• _Task requirements_:
Find the lines of the records in which the word "Create" appears and report how many there are, as a number alone.

• _Records to use_:
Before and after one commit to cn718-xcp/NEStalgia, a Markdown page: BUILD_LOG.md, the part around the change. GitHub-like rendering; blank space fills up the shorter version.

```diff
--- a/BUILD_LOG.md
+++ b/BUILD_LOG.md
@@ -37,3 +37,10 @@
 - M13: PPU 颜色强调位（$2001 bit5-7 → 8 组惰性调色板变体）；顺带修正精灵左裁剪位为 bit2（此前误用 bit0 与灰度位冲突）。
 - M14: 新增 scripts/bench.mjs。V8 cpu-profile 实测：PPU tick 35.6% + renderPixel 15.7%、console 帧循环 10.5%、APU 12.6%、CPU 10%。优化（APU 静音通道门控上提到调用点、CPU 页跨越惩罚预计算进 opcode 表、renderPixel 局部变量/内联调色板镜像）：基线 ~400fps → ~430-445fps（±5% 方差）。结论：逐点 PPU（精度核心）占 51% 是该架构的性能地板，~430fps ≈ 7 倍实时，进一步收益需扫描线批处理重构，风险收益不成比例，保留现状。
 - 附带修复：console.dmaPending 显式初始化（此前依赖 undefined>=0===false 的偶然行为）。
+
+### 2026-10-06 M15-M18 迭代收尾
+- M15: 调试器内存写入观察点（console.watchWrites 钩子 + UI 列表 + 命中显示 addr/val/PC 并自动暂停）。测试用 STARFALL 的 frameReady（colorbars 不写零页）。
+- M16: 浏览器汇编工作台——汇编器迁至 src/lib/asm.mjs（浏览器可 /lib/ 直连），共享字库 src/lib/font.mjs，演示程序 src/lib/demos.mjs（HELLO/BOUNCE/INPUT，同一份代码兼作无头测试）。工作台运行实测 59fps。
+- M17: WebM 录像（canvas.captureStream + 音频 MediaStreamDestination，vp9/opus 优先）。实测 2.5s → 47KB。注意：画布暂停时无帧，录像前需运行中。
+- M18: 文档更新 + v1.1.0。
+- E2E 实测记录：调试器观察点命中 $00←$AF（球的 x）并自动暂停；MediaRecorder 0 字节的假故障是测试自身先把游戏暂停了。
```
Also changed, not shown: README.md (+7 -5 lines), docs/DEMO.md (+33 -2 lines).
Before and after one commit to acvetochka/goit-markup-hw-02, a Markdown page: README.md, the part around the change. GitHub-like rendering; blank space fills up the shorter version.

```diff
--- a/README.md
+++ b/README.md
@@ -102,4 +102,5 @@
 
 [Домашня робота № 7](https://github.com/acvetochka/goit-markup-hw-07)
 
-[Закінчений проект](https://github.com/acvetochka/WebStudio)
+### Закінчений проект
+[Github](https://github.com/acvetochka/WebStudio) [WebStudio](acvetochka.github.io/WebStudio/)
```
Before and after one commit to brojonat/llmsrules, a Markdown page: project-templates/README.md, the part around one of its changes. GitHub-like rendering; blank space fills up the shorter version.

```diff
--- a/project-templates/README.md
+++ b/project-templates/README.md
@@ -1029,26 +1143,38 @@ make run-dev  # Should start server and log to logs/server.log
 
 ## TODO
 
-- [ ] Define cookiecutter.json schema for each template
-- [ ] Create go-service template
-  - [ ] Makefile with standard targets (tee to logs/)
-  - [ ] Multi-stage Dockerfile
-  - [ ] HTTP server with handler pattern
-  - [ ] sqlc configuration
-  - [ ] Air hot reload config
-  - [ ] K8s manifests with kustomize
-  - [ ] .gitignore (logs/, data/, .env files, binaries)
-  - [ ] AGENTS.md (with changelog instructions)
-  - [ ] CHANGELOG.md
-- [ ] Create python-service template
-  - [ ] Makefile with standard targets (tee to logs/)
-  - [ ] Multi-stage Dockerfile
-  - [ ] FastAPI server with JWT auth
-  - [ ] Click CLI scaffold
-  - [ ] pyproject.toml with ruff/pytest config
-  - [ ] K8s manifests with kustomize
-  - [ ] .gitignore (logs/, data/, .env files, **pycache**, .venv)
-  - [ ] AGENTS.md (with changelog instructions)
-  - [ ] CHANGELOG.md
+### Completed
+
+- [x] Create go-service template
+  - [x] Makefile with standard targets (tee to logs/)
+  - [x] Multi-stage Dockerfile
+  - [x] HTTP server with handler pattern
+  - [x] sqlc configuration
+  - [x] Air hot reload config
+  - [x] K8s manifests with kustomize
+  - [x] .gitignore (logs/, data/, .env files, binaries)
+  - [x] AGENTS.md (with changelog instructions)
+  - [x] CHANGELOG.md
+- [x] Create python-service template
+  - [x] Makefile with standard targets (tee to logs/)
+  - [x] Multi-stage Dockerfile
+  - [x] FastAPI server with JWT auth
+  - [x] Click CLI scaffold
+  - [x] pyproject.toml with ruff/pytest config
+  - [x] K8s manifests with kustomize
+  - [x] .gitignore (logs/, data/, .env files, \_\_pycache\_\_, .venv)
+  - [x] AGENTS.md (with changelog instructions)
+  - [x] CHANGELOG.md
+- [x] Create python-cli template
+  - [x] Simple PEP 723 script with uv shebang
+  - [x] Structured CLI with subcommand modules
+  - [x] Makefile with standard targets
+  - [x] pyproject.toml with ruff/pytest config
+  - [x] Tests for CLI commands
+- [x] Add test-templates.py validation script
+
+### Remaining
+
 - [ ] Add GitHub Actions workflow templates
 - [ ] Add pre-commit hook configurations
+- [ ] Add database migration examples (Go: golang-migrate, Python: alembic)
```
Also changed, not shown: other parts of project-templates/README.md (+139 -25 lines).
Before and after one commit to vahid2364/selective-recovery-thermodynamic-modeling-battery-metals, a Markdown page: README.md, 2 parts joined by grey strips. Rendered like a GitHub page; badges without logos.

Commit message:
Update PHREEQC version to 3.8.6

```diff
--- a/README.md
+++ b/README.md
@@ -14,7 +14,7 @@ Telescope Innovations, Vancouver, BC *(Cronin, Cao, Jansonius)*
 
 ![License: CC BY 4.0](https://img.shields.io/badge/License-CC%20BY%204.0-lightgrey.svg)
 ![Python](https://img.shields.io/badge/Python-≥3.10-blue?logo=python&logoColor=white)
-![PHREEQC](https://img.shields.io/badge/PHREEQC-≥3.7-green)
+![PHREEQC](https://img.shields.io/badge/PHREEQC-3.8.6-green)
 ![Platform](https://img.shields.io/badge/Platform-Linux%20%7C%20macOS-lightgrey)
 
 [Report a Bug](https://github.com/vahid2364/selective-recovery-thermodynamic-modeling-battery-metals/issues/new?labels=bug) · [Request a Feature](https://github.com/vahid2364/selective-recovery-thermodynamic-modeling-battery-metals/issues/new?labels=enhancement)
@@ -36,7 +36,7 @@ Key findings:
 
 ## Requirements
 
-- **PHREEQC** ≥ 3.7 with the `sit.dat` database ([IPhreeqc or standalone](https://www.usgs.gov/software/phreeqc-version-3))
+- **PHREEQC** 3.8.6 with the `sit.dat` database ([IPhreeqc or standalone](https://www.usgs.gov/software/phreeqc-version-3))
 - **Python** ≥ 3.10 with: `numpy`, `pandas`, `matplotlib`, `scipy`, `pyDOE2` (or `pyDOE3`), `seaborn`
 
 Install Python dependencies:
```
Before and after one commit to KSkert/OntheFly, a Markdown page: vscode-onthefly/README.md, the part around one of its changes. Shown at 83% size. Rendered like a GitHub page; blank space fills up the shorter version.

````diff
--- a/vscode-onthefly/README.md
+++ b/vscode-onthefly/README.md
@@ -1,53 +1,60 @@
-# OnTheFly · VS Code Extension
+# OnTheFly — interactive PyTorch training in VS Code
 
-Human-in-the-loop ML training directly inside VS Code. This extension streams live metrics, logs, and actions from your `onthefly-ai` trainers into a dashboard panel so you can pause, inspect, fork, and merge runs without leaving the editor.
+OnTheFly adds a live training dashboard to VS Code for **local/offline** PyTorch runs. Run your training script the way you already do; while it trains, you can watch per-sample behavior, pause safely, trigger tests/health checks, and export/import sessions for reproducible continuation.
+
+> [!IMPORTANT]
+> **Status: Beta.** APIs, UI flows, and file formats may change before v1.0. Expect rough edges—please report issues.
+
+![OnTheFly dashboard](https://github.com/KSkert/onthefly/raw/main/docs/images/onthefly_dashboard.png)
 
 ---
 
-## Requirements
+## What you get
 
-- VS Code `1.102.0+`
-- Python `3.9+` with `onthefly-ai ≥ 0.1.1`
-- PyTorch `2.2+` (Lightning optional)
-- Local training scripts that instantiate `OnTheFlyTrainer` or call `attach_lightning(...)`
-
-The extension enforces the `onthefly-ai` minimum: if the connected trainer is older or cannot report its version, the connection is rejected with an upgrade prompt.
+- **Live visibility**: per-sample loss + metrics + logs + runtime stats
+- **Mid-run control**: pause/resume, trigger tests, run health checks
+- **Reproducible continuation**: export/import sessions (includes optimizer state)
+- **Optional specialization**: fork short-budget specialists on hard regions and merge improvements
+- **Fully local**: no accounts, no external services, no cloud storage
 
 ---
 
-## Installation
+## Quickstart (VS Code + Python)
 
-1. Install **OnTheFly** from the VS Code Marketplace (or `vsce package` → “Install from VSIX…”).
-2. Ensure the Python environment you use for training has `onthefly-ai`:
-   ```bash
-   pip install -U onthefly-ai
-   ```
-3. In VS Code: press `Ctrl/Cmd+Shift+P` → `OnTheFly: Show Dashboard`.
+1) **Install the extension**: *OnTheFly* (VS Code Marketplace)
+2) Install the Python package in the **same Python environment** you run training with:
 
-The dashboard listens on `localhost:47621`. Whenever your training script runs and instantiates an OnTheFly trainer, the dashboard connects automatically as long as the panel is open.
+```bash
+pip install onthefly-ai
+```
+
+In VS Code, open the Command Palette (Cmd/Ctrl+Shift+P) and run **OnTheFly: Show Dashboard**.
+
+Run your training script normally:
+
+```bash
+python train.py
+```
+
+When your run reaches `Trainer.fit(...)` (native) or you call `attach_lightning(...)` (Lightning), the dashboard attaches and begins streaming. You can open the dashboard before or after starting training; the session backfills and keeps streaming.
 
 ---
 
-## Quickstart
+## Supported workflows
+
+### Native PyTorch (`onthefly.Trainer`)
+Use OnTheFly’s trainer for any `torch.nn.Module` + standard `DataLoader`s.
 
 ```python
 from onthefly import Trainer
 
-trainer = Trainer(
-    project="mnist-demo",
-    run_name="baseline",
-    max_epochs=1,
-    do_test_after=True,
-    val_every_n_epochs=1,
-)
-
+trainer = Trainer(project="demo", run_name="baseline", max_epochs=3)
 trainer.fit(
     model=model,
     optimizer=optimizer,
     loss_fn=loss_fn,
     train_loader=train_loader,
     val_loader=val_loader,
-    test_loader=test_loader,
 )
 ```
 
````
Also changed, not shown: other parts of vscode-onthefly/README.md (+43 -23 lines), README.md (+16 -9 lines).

• _Written answer_:
5